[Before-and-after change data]
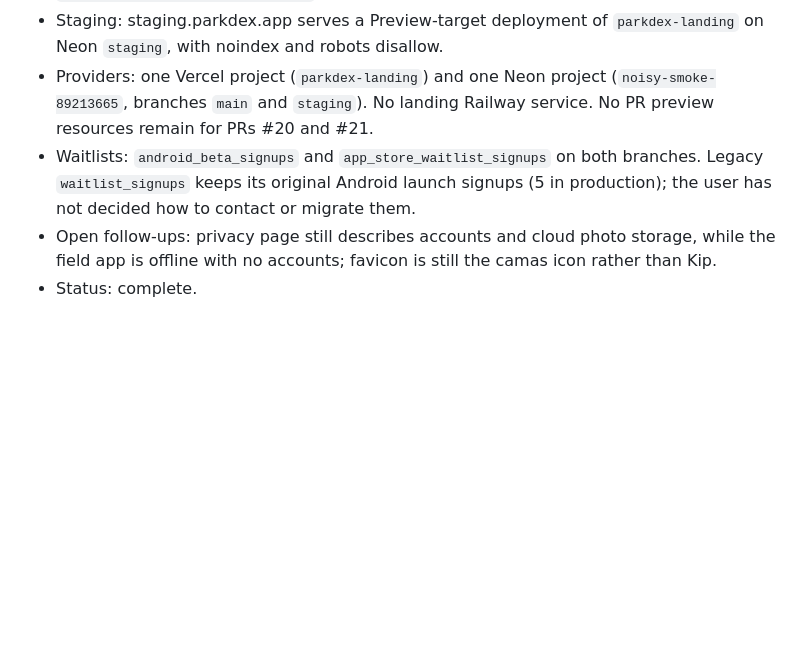
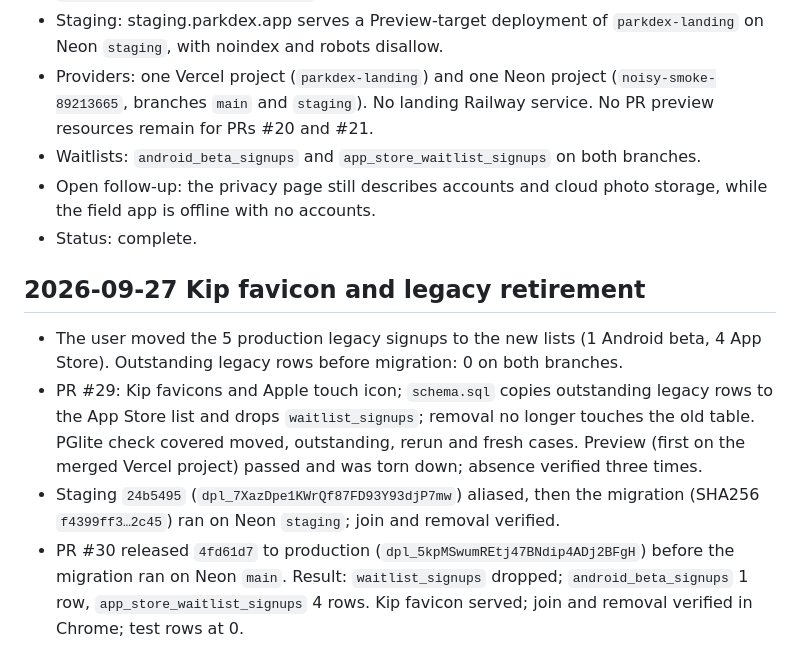
Before and after one commit to NathanPannell/parkdex-landing, a Markdown page: .codex/task-ledgers/mobile-app-refresh.md, the part around the change. Rendered like a GitHub page; blank space fills up the shorter version.

Commit message:
Record the Kip favicon and legacy waitlist retirement
Co-Authored-By: Claude Opus 5.5 <noreply@anthropic.com>

```diff
--- a/.codex/task-ledgers/mobile-app-refresh.md
+++ b/.codex/task-ledgers/mobile-app-refresh.md
@@ -68,6 +68,13 @@ Awaiting explicit authorization to deploy. Then: preview create for PR #20 from
 - Production: parkdex.app and www.parkdex.app serve `9033bbf` from `parkdex-landing` (Production target, Neon `main`). Rollback target from before the field app release: `dpl_77515NBaaPGUTAyp2753zneFiKvQ`.
 - Staging: staging.parkdex.app serves a Preview-target deployment of `parkdex-landing` on Neon `staging`, with noindex and robots disallow.
 - Providers: one Vercel project (`parkdex-landing`) and one Neon project (`noisy-smoke-89213665`, branches `main` and `staging`). No landing Railway service. No PR preview resources remain for PRs #20 and #21.
-- Waitlists: `android_beta_signups` and `app_store_waitlist_signups` on both branches. Legacy `waitlist_signups` keeps its original Android launch signups (5 in production); the user has not decided how to contact or migrate them.
-- Open follow-ups: privacy page still describes accounts and cloud photo storage, while the field app is offline with no accounts; favicon is still the camas icon rather than Kip.
+- Waitlists: `android_beta_signups` and `app_store_waitlist_signups` on both branches.
+- Open follow-up: the privacy page still describes accounts and cloud photo storage, while the field app is offline with no accounts.
 - Status: complete.
+
+## 2026-09-27 Kip favicon and legacy retirement
+
+- The user moved the 5 production legacy signups to the new lists (1 Android beta, 4 App Store). Outstanding legacy rows before migration: 0 on both branches.
+- PR #29: Kip favicons and Apple touch icon; `schema.sql` copies outstanding legacy rows to the App Store list and drops `waitlist_signups`; removal no longer touches the old table. PGlite check covered moved, outstanding, rerun and fresh cases. Preview (first on the merged Vercel project) passed and was torn down; absence verified three times.
+- Staging `24b5495` (`dpl_7XazDpe1KWrQf87FD93Y93djP7mw`) aliased, then the migration (SHA256 `f4399ff3…2c45`) ran on Neon `staging`; join and removal verified.
+- PR #30 released `4fd61d7` to production (`dpl_5kpMSwumREtj47BNdip4ADj2BFgH`) before the migration ran on Neon `main`. Result: `waitlist_signups` dropped; `android_beta_signups` 1 row, `app_store_waitlist_signups` 4 rows. Kip favicon served; join and removal verified in Chrome; test rows at 0.
```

◆ WHAT NEEDS TO BE DONE:
Each line above that has the word "ledgers" must be copied.

◆ REPLY TO THE TASK:
Before and after one commit to NathanPannell/parkdex-landing, a Markdown page: .codex/task-ledgers/mobile-app-refresh.md, the part around the change. Rendered like a GitHub page; blank space fills up the shorter version.
--- a/.codex/task-ledgers/mobile-app-refresh.md
+++ b/.codex/task-ledgers/mobile-app-refresh.md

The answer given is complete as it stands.